‘aging’ compound to the wood.
Green Lake Ranch had been a dude ranch
before Jake purchased it. As a result, it had two large barns, a long, low
stable building, a well equipped bunkhouse, and several cabins near the main
house. Over the years, Jake had added a large barbeque area, located
strategically near the cabins and the bunkhouse. Located some distance away, a
hangar for Jake’s Cessna and a drive-in shed for the growing collection of farm
equipment added to the outbuildings. From the air, the area around the big
house resembled a small town.
Almost at the barn, Danielle slowed for
a moment, taking in the familiar scene. Over the next couple of days, the crews
would arrive and everything would change. Already several portable buildings
lined the road leading into the ranch, and more were arriving tomorrow. This production
was comparatively uncomplicated, but even so, the meticulous planning was
She walked into the barn and waited a
moment for her eyes to adjust. The tack room set was nearing completion and she
stood back to admire it. “Hey, Nick.” She greeted her foreman. “How’s it
going?” Thank goodness for Nick’s loyalty; he’d chosen to stay when Bryce had
poached some of her best employees last month. She gave herself a mental shake.
Best not to think of that now.
Nick stood up, brush in hand. “This stuff
is great.” He’d almost finished applying the compound, completing the effect of
an old, well-used tack room. The literature accompanying the product had called
it “instant aging”.
“Do you mind if I give it a go?” Danielle
took the proffered brush, held it to her nose and made a face. “Smells
Nick laughed. “Why do you think I passed
it over so quickly?” He pointed to a spot down low on the tack room wall. “That
will probably be covered by straw bales, but I want to do it right. You can try
it out there.”
Grayson released Carmen’s hand and
looked up to see the tall man approaching. He’d spotted him earlier, leaning
against the fence with a young woman... probably his daughter. He looked for
her but she’d disappeared.
“Sean!” The man extended his hand. “Good

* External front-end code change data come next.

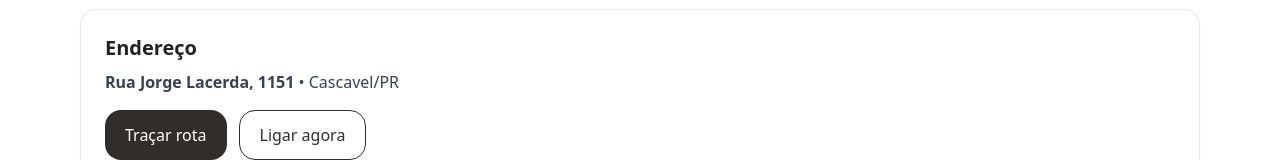
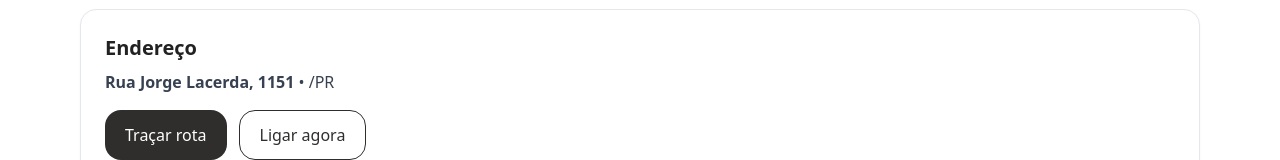
Before and after one commit to lmstive/ethos-academy, a Next.js app: page /contato in a window 1280 px wide. Shown: the part 466-626 px from the top of the page. Built offline with nearby package versions, Linux system fonts and the light colour scheme; no server answers.

Commit message:
Cascavel

```diff
--- a/src/app/contato/ContatoClient.tsx
+++ b/src/app/contato/ContatoClient.tsx
@@ -41,7 +41,7 @@ export default function ContatoClient() {
       </div>
 
       <div className="text-sm text-gray-600">
-        Endereço: Rua Jorge Lacerda, 1151 • Cascavel/PR
+        Endereço: Rua Jorge Lacerda, 1151 • Cascavel - PR
       </div>
     </div>
   );
--- a/src/app/contato/page.tsx
+++ b/src/app/contato/page.tsx
@@ -43,7 +43,7 @@ export default function ContatoPage() {
           <div className="border rounded-2xl p-6 bg-white shadow-sm">
             <h2 className="text-xl font-semibold">Endereço</h2>
             <p className="text-gray-700 mt-2">
-              <strong>Rua Jorge Lacerda, 1151</strong> • Cascavel/PR
+              <strong>Rua Jorge Lacerda, 1151</strong> • /PR
             </p>
             <div className="mt-4 flex flex-wrap gap-3">
               <a
--- a/src/app/page.tsx
+++ b/src/app/page.tsx
@@ -43,7 +43,7 @@ export default function HomePage() {
             </div>
 
             <div className="mt-6 text-sm text-gray-500">
-              Rua Jorge Lacerda, 1151 • Cascavel/PR
+              Rua Jorge Lacerda, 1151 • Cascavel - PR
             </div>
           </motion.div>
 
```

to see you again.”
Grayson worked to hide his surprise. So
this was the owner of the ranch. Sean had pointed out the extent of the man’s
holdings as they flew over the property, and he’d imagined Sean’s friend as

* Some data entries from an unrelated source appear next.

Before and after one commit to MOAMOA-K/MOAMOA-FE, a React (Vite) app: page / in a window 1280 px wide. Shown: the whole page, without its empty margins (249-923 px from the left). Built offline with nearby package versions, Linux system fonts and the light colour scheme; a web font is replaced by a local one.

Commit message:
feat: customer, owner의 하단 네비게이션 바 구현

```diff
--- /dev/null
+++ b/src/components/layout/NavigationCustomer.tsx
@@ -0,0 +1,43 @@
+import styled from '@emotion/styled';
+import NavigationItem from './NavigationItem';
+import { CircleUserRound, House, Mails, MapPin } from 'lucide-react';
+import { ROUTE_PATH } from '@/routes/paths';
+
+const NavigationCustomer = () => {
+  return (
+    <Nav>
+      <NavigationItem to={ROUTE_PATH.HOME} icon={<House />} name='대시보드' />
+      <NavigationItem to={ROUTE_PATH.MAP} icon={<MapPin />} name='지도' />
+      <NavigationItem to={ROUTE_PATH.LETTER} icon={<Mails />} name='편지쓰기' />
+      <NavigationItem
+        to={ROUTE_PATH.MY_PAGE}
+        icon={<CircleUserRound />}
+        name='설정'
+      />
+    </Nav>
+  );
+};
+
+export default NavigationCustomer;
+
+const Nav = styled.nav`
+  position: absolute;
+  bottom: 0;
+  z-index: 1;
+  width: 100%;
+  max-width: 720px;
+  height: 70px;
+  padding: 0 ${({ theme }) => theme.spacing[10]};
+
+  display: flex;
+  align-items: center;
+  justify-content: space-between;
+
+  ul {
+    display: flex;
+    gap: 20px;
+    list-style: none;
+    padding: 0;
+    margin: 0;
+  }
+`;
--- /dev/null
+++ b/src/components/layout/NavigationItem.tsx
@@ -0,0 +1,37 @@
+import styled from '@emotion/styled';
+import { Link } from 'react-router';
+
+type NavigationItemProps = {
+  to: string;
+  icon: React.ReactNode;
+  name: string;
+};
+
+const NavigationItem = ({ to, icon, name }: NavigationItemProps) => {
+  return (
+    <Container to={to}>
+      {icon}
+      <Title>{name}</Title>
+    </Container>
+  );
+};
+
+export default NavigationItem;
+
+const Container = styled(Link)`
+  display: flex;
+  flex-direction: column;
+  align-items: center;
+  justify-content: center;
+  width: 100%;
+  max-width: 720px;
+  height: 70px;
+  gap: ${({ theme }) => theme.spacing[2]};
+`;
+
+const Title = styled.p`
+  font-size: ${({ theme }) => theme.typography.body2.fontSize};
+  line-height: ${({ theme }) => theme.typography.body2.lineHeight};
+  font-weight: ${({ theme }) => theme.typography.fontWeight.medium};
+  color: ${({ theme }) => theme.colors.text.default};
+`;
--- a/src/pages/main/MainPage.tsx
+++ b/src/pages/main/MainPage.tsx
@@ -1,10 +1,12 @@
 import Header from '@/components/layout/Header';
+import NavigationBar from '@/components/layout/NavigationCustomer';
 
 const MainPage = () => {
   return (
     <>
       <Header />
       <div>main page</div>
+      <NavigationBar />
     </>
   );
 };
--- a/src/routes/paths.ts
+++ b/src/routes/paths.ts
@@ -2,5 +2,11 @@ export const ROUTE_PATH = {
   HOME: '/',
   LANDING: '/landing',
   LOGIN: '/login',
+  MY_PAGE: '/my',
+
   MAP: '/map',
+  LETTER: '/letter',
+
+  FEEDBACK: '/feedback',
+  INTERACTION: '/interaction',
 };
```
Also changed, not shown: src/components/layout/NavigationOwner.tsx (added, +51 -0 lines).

more of a businessman. The man before him moved with the loose-limbed gait of a
cowboy, and the sweat band on his hat was stained with real sweat. Grayson had

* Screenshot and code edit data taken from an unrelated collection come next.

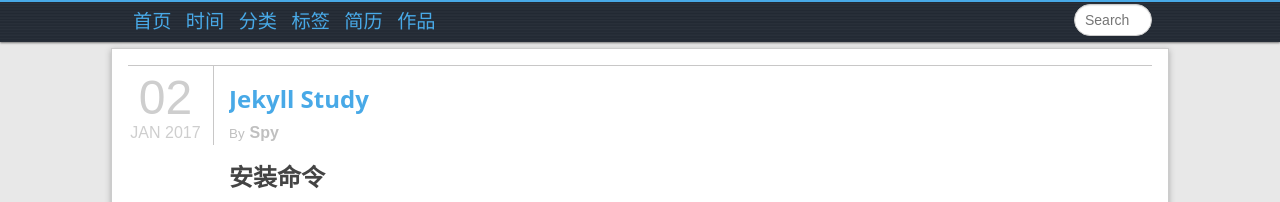
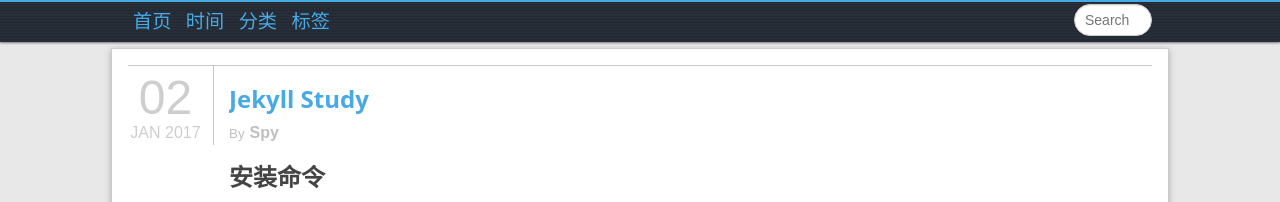
Before and after one commit to felixqin/blog-jb-diy, a Jekyll site: the page built from index.html, in a window 1280 px wide. Shown: the top 202 px of the page. Built offline with Jekyll 4.4.1, drawn with Linux system fonts in a browser that asks for light colours.

Commit message:
update title

```diff
--- a/_includes/themes/DIYtheme/default.html
+++ b/_includes/themes/DIYtheme/default.html
@@ -2,12 +2,12 @@
 <html lang="zh-CN">
 <head>
     <meta charset="UTF-8"/>
-    <title>{{ page.title }} | 简约不简单</title>
+    <title>{{ page.title }}</title>
     <meta name="viewport"
           content="width=device-width, initial-scale=1.0, maximum-scale=1.0, minimum-scale=1.0, user-scalable=0">
     <meta name="author" content="{{ site.author.name }}"/>
-    <meta name="keywords" content="{{ site.author.name }}技术博客，关注前端技术，学习前端开发"/>
-    <meta name="description" content="集个人学习心得、Demo例子、翻译国外优秀文章等"/>
+    <meta name="keywords" content="{{ site.author.name }}"/>
+    <meta name="description" content=""/>
     <!-- 添加网址logo icon-->
     <link rel="Shortcut Icon" href="{{ root_url }}/assets/images/favicon.ico"/>
 
@@ -38,8 +38,6 @@
             <!--<li><a href="/pages.html">页面</a></li>-->
             <li><a href="/categories.html">分类</a></li>
             <li><a href="/tags.html">标签</a></li>
-            <li><a href="http://resume.pigerla.com/" target="_blank">简历</a></li>
-            <li><a href="http://cd.pigerla.com/" target="_blank">作品</a></li>
             <li><input type="text" class="search_input" id="search" placeholder="Search"></li>
         </ul>
     </div>
```
Also changed, not shown: 1 other file.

seen enough movie prop hats to spot the difference. He liked the man already.
The ranch owner stumbled over his words
as Sean introduced him to Carmen. Grayson had to look away to hide his
amusement. Carmen affected men like this on a regular basis; if she was
younger, he’d fall for her himself. Well, maybe not this week; he was still too
raw from his recent breakup, not that his relationship with Melanie had been
serious, but still...
He turned back to the small group. What
was the man’s name? He’d read it in his notes. Oh yes, Jake. Jake was shaking
hands with Carmen, and smiling like a schoolboy.
Carmen Santangelo. In her way, she was a
Hollywood legend. Maybe she wasn’t a mega-star, but in Grayson’s mind, she was
more than that: she was a real woman. In addition to her beauty, she was one of
the most professional actors he’d worked with. She always knew her lines and
never kept the crew members waiting. As to her physical attributes, she’d never
been stick-thin, and now that other actresses of her era were aging badly, Carmen
shone like the movie star she was, and men of all ages lusted after her. Dark
eyes snapped with amusement as she shook hands with Jake. She laughed as a
breath of wind toyed with her hair, tangling it in her long eyelashes.